What to do: If a line in the material below holds the string "integrity", tally it, then give the tally alone.

──────── Exercise materials ────────

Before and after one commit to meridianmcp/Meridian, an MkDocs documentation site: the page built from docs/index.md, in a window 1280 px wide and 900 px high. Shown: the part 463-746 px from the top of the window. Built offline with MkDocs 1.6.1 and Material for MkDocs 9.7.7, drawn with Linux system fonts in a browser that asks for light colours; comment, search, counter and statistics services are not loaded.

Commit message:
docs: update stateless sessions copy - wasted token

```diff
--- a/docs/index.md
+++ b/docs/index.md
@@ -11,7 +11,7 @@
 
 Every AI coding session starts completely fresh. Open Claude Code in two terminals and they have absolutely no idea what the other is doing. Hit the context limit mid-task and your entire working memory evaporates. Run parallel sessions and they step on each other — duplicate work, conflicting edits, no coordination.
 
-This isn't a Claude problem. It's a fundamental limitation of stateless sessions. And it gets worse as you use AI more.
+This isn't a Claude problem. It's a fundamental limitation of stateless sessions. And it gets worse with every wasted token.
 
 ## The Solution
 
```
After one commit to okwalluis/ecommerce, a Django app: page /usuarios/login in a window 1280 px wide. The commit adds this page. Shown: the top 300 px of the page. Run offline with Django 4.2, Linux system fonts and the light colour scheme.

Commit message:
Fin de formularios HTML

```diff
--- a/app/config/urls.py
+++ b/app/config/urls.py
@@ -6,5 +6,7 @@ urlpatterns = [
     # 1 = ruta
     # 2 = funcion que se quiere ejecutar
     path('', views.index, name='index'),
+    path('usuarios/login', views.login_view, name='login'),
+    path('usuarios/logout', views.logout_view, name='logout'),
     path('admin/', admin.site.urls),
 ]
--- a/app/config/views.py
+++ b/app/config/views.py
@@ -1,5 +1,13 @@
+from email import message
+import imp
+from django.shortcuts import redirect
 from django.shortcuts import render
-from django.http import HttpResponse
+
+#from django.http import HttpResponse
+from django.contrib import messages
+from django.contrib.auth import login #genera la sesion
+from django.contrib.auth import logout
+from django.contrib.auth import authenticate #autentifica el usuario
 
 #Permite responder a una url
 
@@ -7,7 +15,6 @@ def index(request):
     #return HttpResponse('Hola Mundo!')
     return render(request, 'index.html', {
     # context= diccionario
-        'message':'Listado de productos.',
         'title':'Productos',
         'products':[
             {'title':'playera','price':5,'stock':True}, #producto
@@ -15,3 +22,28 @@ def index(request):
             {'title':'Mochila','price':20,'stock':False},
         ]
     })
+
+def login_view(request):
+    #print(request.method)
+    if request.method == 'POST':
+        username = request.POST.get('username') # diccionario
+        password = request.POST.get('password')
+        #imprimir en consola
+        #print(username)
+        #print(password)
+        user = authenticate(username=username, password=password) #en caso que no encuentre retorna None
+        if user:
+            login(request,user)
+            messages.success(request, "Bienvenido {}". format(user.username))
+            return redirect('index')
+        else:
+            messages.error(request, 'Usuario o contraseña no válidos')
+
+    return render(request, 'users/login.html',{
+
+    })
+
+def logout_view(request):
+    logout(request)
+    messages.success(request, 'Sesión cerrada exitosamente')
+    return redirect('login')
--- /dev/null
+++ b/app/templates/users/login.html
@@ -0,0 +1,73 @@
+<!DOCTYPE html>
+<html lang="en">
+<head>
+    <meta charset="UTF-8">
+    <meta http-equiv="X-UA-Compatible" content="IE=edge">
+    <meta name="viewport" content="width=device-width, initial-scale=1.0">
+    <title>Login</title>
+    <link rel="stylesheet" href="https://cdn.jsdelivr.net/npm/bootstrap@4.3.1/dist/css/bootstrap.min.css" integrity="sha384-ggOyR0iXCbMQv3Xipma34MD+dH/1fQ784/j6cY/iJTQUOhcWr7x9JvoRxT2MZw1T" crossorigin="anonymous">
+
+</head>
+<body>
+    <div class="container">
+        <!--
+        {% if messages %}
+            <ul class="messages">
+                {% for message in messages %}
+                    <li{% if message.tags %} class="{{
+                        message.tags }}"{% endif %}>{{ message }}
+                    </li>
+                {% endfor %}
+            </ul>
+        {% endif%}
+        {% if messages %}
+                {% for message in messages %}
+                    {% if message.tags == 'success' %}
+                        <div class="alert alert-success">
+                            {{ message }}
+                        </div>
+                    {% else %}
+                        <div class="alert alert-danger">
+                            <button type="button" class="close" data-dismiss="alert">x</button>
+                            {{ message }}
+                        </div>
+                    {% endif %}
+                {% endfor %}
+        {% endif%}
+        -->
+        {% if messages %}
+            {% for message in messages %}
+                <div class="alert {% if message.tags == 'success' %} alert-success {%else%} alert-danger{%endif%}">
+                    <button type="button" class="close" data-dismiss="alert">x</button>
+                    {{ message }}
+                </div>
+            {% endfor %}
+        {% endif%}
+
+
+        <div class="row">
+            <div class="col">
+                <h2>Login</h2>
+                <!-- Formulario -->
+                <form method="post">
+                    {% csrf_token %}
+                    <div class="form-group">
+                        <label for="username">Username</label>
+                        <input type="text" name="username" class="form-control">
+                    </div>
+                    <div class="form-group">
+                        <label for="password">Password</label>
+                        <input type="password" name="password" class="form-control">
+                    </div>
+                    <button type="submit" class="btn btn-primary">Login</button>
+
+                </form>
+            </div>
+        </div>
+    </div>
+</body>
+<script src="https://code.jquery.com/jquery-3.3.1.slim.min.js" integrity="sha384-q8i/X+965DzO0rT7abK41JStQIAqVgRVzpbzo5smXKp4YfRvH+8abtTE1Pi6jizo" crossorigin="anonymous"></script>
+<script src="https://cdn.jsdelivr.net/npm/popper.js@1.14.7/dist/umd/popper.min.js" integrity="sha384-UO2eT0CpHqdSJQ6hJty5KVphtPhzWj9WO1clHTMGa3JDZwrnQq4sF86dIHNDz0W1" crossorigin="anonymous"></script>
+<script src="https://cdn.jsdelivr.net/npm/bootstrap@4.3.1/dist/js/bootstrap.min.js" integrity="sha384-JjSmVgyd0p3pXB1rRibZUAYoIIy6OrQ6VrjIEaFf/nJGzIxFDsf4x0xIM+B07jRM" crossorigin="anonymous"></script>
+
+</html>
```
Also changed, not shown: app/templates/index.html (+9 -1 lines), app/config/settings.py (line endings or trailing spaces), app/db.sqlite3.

────────

Finished task: 4